The first thing you notice when you log in is your Google Mail preview. This is a handy display of the most recent e-mails in your account. You can display your favorite Google Apps at the top of the page. If you click the small settings icon next the Favorites title, you will scroll through a huge list of possible Google products, some of which I’d forgotten about or never heard of, like Notebook or Mapmaker. GPanion has not kept this list current, so you will occasionally find an app that no longer exists. In some cases, like Timeline, it forwards to News. In others, like Google Fastflip, it just spits back an error page.
You can also select non-Google services like Github and eLance. Not that useful for lawyers, but you can create an “app” for any Web site, so you could have one that links out to Westlaw or to some other Web-based service used by your firm. Once you have selected and created your apps, you can drag them from the app screen onto your favorites. Since each user can have their own favorites, it allows for flexibility in pulling together an individual’s dashboard.
There is a link to search within the dashboard which, like most other apps or favorites, take you out of the dashboard to the Google search page. Links to your big-a Google Apps – mail, tasks, calendar, docs – are listed under a heading for Google Data. I like having quick access to Reader – an RSS feed reader that is free from Google but that does not appear on the black toolbar – as well.
The biggest drawback to this dashboard is that you can’t do anything on it directly. Apps and other resources open in new windows. Although you can preview your mail, you can’t delete it in this view, just click to open it. The same for your documents, where you can open a recent document but there are no other tools available except to create a new one (you can click a compose button for mail too) and it opens up a new window in the appropriate service. There are obvious efficiencies merely by just bringing these services together but it would seem that a bit more integration would make it more powerful.

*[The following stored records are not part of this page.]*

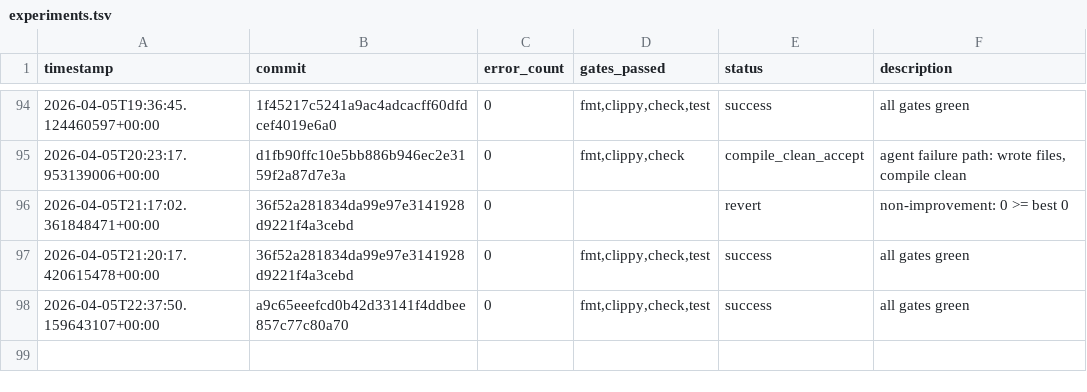
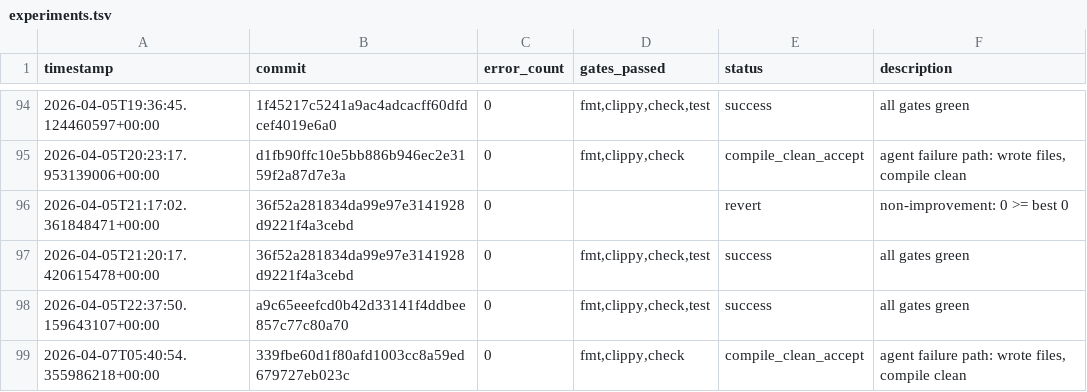
Before and after one commit to TheFermiSea/beefcake-swarm, a TSV file: experiments.tsv, drawn as a sheet; only a part is shown, gaps mark what is left out.

```diff
--- a/experiments.tsv
+++ b/experiments.tsv
@@ -98 +98,2 @@ timestamp	commit	error_count	gates_passed	status	description
 2026-04-05T22:37:50.159643107+00:00	a9c65eeefcd0b42d33141f4ddbee857c77c80a70	0	fmt,clippy,check,test	success	all gates green
+2026-04-07T05:40:54.355986218+00:00	339fbe60d1f80afd1003cc8a59ed679727eb023c	0	fmt,clippy,check	compile_clean_accept	agent failure path: wrote files, compile clean
```
Also changed, not shown: 2 other files.
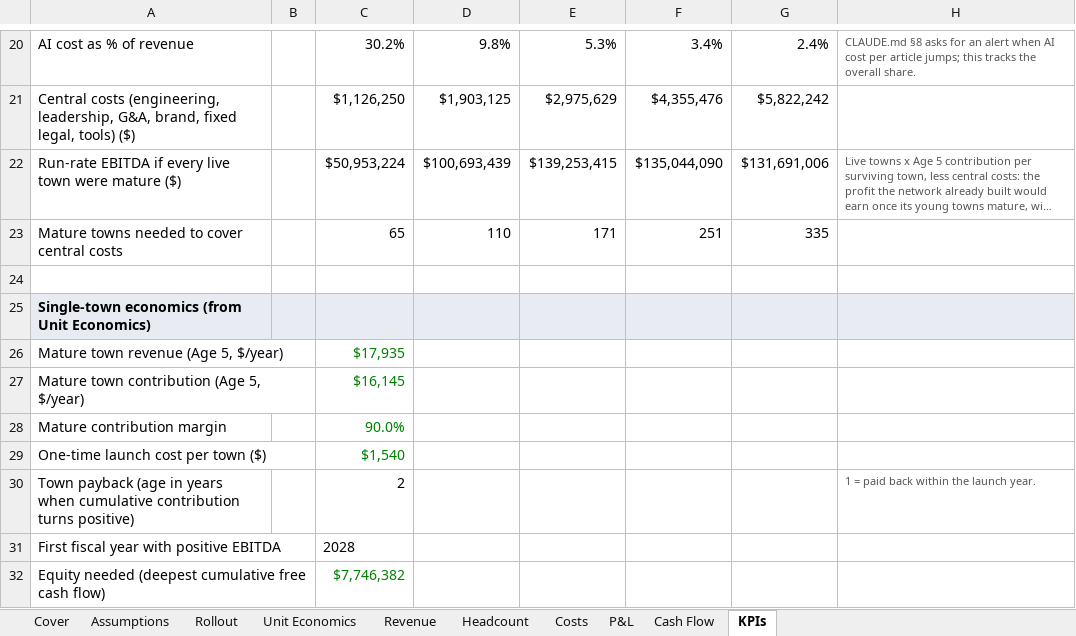
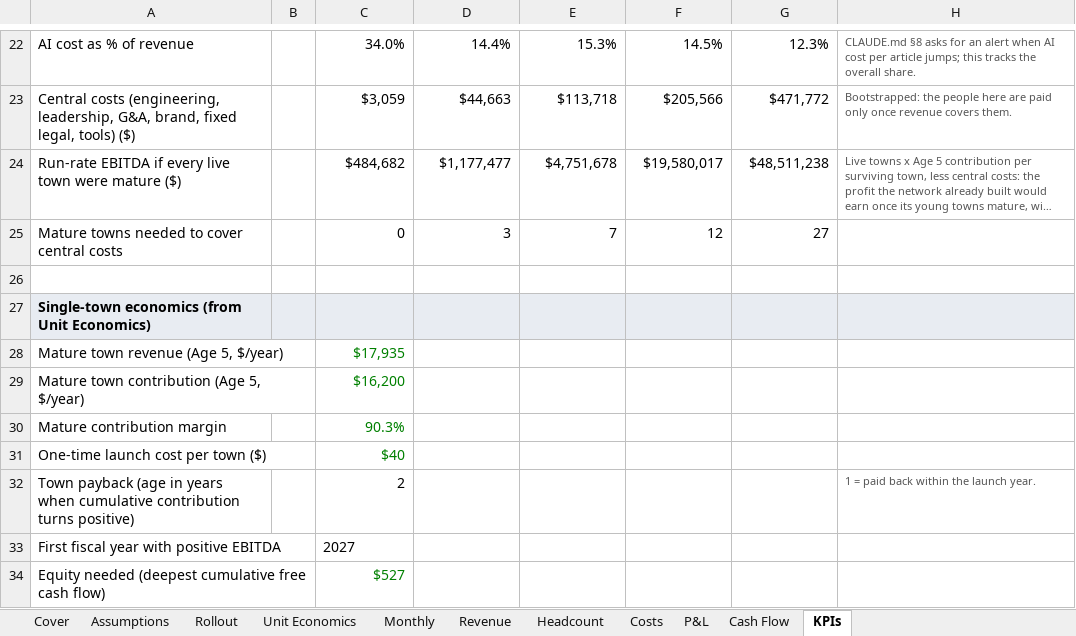
Before and after one commit to David0524/TownCore, an Excel workbook: docs/finance/TownCore-LRP.xlsx, sheet KPIs, drawn as a sheet; only a part is shown, gaps mark what is left out; long unchanged cells end in …; values as stored, in another font and other column widths than the file's, no borders; addresses are those after the commit; the diff covers the shown part only; the diff names each change by its address in the sheet, - before the commit and + after, or states it on an @@ line.

```diff
--- a/docs/finance/TownCore-LRP.xlsx (sheet KPIs)
+++ b/docs/finance/TownCore-LRP.xlsx (sheet KPIs)
+sheet tab: Monthly
-C22: 30.2%
+C22: 34.0%
-D22: 9.8%
+D22: 14.4%
-E22: 5.3%
+E22: 15.3%
-F22: 3.4%
+F22: 14.5%
-G22: 2.4%
+G22: 12.3%
-C23: $1,126,250
+C23: $3,059
-D23: $1,903,125
+D23: $44,663
-E23: $2,975,629
+E23: $113,718
-F23: $4,355,476
+F23: $205,566
-G23: $5,822,242
+G23: $471,772
-H23: (empty)
+H23: Bootstrapped: the people here are paid only once revenue covers them.
-C24: $50,953,224
+C24: $484,682
-D24: $100,693,439
+D24: $1,177,477
-E24: $139,253,415
+E24: $4,751,678
-F24: $135,044,090
+F24: $19,580,017
-G24: $131,691,006
+G24: $48,511,238
-C25: 65
+C25: 0
-D25: 110
+D25: 3
-E25: 171
+E25: 7
-F25: 251
+F25: 12
-G25: 335
+G25: 27
-C29: $16,145
+C29: $16,200
-C30: 90.0%
+C30: 90.3%
-C31: $1,540
+C31: $40
-C33: 2028
+C33: 2027
-C34: $7,746,382
+C34: $527
```
Also changed, not shown: 2 added rows and 60 edited cells elsewhere in this sheet, sheet Headcount, sheet Costs, sheet Revenue, sheet P&L, sheet Assumptions, sheet Cover, 3 more sheets, formulas that keep their value, 4 other files.
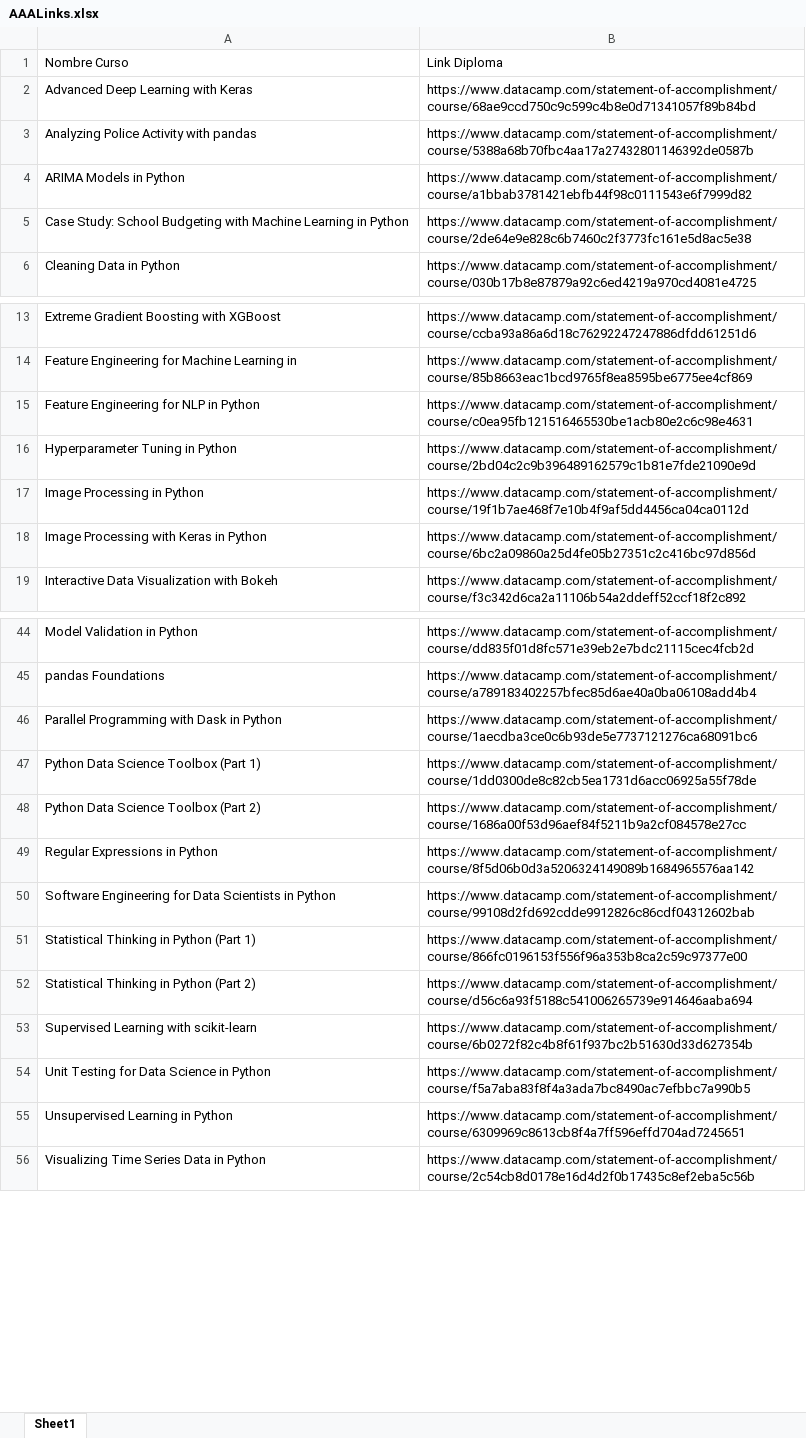
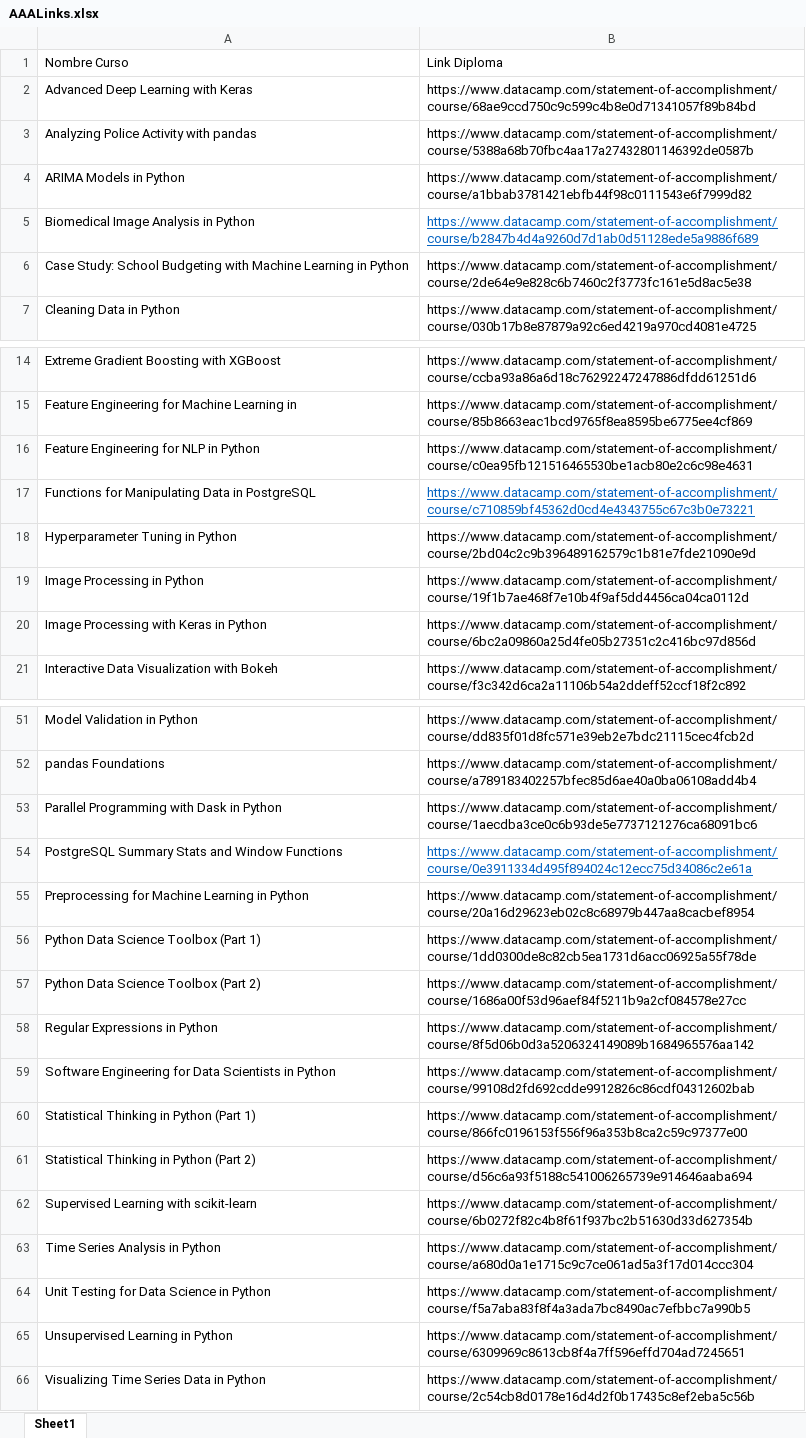
Before and after one commit to ggjuancamilo/DataCamp, an Excel workbook: Certificates/Courses/AAALinks.xlsx, sheet Sheet1, drawn as a sheet; only a part is shown, gaps mark what is left out; values as stored, in another font and other column widths than the file's, no borders; table styles not drawn; the diff covers the shown part only; the diff names each change by its address in the sheet, - before the commit and + after, or states it on an @@ line.

```diff
--- a/Certificates/Courses/AAALinks.xlsx (sheet Sheet1)
+++ b/Certificates/Courses/AAALinks.xlsx (sheet Sheet1)
+row 5: Biomedical Image Analysis in Python | https://www.datacamp.com/statement-of-accomplishment/course/b2847b4d4a9260d7d1ab0d51128ede5a9886f689
+row 17: Functions for Manipulating Data in PostgreSQL | https://www.datacamp.com/statement-of-accomplishment/course/c710859bf45362d0cd4e4343755c67c3b0e73221
+row 54: PostgreSQL Summary Stats and Window Functions | https://www.datacamp.com/statement-of-accomplishment/course/0e3911334d495f894024c12ecc75d34086c2e61a
@@ row 63 moved to row 55: Preprocessing for Machine Learning in Py… @@
@@ row 64 moved to row 63: Time Series Analysis in Python @@
```
Also changed, not shown: 7 added rows, 2 removed rows, 2 edited cells and cell formats elsewhere in this sheet, 15 other files.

GPanion bills itself as a business intranet tool – a single user is free but a small law firm will need to pay – and you can see how a cloud-based law firm could use it to create an online interface to many applications. It’s Web-based so it will work on any device that can get to the Internet with a Web browser. If you are an active user of Google’s apps, it’s worth activating a free account and seeing if this makes you more productive.